Robin Hood's recent announcement of five new board members underscores this point.
One of the new board members is Kaya Henderson, who is the former chancellor of DC Public Schools. John King Jr. is another new member and used to be the secretary of education under President Obama. King is the current leader of Education Trust. Joel S. Marcus, chairman, CEO, and founder of Alexandria Real Estate Equities, Inc. and Alexandria Venture Investments also joins the board. Robin Hood’s co-founder and former executive director, David Saltzman, is the fourth new member. And the last new member is Marta Tienda, Maurice P. During ’22 professor of demographic studies, professor of sociology and public affairs at Princeton University, and former director of the Office of Population Research.

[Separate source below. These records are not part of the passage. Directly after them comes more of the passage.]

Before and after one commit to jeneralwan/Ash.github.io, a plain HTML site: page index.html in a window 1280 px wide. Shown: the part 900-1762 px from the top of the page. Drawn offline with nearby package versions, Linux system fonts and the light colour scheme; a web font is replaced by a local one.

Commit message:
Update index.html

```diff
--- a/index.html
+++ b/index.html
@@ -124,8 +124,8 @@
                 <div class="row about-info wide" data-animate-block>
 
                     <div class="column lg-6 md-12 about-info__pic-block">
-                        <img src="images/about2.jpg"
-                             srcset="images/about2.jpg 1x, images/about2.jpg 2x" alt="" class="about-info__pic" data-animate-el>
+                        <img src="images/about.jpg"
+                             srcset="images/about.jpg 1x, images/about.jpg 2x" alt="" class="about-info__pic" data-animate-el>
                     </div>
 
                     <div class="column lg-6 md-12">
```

The national tilt of Robin Hood's most recent board additions may cause some New York nonprofits to wonder if this move signals a shift in Robin Hood’s strategy. For the foreseeable future, though, its seems that Robin Hood will remain focused on its mission of fighting poverty in New York City—but with an eye on helping other places emulate whatever successes it achieves with its work.
Larry Robbins, who recently stepped into the position of the funder’s board and chief executive officer made the following statement in a March 6 press release:

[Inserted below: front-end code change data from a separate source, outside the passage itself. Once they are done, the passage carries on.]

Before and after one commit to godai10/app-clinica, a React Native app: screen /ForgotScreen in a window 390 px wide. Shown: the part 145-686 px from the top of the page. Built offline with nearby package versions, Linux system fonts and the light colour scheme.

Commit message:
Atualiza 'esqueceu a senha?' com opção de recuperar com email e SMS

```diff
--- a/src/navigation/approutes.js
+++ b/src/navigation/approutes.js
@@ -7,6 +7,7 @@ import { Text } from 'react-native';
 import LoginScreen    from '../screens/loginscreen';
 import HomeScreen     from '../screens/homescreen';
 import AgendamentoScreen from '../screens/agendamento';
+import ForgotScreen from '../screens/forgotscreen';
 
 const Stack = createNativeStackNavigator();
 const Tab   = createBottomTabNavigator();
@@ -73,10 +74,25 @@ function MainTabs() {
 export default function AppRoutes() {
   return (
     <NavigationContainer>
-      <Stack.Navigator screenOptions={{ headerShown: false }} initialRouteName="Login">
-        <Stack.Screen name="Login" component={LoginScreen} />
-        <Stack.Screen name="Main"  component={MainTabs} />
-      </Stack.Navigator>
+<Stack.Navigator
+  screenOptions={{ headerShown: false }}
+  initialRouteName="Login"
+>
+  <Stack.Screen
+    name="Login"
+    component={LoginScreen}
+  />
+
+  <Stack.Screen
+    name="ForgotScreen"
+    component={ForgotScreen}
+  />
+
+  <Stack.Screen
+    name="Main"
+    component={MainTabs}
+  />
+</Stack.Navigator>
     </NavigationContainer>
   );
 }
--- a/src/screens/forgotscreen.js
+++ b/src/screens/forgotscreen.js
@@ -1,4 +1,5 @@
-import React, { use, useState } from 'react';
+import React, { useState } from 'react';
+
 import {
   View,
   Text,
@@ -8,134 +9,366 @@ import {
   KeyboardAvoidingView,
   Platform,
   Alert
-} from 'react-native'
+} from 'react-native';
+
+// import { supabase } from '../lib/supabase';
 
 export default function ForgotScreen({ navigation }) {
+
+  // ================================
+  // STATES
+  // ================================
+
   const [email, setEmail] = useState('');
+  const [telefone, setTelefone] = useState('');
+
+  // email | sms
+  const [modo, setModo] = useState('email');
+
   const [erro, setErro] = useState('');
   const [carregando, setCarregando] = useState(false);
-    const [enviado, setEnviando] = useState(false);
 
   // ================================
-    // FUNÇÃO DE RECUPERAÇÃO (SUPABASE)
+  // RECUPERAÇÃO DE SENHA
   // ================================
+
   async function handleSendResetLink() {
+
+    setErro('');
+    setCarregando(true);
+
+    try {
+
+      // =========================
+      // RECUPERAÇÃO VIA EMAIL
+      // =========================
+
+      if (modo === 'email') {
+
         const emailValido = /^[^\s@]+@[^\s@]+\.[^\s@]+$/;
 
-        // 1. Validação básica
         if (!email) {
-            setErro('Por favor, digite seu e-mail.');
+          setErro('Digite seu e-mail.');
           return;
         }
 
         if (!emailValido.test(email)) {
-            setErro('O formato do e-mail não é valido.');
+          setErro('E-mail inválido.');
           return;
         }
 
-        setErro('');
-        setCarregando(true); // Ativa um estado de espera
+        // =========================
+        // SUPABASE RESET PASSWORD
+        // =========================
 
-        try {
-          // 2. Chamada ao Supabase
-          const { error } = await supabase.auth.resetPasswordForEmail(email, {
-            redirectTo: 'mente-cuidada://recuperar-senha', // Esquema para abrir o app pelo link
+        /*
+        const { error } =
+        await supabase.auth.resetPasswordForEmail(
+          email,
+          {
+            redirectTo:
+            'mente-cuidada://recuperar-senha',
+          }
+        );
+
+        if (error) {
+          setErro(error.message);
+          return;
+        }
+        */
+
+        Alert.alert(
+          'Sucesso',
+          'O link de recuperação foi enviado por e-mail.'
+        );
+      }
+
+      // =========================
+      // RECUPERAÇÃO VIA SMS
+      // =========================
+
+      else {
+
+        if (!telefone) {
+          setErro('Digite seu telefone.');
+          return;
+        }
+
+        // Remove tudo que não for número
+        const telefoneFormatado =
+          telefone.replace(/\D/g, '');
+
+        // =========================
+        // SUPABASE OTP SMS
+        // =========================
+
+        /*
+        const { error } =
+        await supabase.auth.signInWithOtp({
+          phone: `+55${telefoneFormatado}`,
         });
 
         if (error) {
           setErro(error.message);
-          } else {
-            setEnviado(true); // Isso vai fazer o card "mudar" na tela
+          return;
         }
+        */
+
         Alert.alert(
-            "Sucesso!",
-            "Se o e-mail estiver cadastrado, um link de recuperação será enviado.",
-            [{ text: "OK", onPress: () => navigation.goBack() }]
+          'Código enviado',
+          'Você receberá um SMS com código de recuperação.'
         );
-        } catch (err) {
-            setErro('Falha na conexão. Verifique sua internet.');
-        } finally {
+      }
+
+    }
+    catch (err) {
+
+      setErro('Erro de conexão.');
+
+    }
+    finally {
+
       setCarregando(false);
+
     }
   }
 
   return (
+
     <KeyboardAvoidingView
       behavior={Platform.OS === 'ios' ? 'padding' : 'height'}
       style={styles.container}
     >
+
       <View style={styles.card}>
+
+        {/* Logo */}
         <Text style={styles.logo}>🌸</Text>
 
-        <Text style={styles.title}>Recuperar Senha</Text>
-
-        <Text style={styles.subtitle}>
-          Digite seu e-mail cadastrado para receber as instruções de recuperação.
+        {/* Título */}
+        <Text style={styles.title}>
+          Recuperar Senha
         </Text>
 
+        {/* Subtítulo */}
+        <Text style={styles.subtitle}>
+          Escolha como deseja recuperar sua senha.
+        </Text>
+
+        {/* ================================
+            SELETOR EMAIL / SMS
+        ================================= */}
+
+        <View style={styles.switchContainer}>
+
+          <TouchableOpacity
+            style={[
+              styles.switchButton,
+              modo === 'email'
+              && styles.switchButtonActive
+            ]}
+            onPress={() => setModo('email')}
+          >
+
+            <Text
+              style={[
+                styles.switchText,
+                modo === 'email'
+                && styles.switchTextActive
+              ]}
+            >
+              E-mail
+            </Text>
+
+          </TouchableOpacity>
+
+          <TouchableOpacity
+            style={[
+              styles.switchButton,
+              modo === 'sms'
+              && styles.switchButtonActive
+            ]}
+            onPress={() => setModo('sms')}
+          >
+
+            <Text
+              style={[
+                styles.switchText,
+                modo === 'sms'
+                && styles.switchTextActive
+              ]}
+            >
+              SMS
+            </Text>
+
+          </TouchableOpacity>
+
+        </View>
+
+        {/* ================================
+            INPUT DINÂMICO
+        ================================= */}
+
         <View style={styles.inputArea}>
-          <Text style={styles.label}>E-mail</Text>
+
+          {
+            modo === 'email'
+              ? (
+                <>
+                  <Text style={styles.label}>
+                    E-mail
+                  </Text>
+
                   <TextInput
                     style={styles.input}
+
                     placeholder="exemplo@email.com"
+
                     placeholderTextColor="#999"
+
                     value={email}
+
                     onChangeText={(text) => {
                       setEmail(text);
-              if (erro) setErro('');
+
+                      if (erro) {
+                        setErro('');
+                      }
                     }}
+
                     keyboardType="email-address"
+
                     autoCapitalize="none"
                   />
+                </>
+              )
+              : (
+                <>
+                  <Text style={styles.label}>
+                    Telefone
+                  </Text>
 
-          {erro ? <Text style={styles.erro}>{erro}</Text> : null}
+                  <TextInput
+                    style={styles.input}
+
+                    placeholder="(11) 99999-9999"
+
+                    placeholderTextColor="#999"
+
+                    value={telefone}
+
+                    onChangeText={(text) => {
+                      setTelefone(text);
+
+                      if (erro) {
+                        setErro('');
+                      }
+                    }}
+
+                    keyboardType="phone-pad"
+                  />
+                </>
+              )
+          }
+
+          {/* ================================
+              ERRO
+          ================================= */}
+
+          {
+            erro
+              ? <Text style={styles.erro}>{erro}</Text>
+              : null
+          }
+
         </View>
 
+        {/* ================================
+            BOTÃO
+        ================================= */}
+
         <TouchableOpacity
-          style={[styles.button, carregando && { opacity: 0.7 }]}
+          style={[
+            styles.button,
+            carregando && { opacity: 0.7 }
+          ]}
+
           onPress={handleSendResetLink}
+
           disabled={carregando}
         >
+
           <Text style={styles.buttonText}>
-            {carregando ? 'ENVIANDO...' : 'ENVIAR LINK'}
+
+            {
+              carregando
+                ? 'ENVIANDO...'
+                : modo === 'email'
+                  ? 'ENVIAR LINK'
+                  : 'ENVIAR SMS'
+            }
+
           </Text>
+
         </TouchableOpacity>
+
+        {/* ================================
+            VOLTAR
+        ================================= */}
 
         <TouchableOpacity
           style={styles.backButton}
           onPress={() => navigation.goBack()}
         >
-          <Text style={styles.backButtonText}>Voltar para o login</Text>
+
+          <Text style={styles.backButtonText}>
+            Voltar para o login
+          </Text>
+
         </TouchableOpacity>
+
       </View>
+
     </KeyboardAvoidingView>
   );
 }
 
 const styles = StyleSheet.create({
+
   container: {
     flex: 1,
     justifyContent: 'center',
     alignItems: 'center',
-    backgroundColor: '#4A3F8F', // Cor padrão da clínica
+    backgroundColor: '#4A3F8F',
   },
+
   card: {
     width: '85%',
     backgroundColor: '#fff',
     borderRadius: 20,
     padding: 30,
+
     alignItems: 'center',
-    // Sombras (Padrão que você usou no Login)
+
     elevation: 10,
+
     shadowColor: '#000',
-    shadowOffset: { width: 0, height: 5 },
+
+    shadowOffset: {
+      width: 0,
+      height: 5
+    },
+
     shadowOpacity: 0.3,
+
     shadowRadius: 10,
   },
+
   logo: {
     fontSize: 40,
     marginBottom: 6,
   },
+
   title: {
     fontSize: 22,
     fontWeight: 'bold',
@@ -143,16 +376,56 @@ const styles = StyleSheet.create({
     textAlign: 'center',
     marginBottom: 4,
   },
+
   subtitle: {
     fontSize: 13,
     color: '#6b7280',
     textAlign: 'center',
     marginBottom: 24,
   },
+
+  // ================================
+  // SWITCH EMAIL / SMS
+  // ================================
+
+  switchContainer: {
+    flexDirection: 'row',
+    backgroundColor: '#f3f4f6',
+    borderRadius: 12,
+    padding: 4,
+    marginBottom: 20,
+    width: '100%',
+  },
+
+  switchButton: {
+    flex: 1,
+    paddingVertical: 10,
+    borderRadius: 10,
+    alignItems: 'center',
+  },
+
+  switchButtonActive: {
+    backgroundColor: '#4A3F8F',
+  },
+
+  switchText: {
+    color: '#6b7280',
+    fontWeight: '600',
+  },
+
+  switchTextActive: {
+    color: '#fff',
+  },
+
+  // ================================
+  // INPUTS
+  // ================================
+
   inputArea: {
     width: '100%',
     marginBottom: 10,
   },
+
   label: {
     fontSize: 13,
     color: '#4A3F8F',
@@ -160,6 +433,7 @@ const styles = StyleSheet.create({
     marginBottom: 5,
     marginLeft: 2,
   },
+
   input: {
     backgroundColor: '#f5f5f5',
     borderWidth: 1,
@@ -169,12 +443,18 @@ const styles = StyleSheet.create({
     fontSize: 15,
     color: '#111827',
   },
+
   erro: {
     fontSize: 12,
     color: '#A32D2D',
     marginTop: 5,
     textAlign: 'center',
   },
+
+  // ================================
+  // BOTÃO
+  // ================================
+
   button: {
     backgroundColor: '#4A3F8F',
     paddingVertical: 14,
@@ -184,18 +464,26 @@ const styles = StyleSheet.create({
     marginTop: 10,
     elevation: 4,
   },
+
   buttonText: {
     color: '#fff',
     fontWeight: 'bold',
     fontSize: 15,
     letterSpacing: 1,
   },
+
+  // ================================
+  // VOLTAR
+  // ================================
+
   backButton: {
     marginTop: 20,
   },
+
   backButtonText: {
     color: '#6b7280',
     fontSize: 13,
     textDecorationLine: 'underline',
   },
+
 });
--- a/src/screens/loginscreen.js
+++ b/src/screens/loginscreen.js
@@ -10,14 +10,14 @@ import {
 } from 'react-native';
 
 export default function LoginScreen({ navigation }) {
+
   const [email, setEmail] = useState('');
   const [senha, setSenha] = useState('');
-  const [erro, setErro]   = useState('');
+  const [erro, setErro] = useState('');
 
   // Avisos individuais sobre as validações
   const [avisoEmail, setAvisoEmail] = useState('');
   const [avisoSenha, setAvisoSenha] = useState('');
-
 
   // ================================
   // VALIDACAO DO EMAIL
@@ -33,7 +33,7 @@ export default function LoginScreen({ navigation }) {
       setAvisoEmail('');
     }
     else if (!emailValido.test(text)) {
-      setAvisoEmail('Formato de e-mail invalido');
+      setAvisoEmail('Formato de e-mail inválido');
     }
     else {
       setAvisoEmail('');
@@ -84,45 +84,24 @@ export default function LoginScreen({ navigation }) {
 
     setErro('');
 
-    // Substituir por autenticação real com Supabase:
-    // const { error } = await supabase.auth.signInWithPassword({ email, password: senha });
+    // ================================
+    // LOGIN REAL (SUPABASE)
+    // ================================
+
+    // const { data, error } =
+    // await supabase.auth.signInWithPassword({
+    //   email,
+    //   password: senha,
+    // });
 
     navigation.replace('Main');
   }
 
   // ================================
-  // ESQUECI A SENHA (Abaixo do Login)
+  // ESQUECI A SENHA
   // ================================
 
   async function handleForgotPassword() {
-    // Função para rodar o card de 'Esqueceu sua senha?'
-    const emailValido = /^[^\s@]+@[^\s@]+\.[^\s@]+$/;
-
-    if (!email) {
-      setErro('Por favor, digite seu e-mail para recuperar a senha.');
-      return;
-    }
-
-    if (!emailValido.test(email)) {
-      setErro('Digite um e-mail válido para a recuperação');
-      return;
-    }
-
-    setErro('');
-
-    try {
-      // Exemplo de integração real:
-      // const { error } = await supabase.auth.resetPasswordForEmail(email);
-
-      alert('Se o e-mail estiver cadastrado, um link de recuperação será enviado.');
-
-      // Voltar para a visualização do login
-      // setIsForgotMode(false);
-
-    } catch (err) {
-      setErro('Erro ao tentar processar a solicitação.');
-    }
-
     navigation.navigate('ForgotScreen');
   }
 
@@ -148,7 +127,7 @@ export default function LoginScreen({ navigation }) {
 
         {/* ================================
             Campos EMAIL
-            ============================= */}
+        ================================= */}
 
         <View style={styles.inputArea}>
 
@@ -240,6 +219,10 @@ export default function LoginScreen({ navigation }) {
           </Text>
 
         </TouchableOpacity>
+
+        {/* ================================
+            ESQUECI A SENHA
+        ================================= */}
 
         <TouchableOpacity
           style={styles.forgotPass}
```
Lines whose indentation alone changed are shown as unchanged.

Our collaboration with these national leaders reinforces our objective of using our long-term investment in fighting poverty in New York City to create a national conversation and export successful interventions and programs to those in need throughout the United States.
This makes a lot of sense, given that as a foundation that made $129 million in grants in 2015, Robin Hood is actually one of the biggest anti-poverty funders in the United States—albeit one with a tight geographic focus. It certainly should be thinking nationally about how to share its results.
Another thing that the appointment of these new board members seems to signal is that Robin Hood will be giving even more attention to K-12 education going forward. Of course, this is a long-time pillar of the group's grantmaking, but by bringing in such powerful board talent in this area, we can't help but wonder if something new and bigger is afoot in this area.
Meanwhile, on the staff side of things, Chief Program Officer Michael Weinstein is leaving Robin Hood to become the new executive director of Impact Matters. Emary Aronson, who’s been with Robin Hood for nearly 20 years now, will take over his spot for now. Prior to this, she has been overseeing the funder’s education program.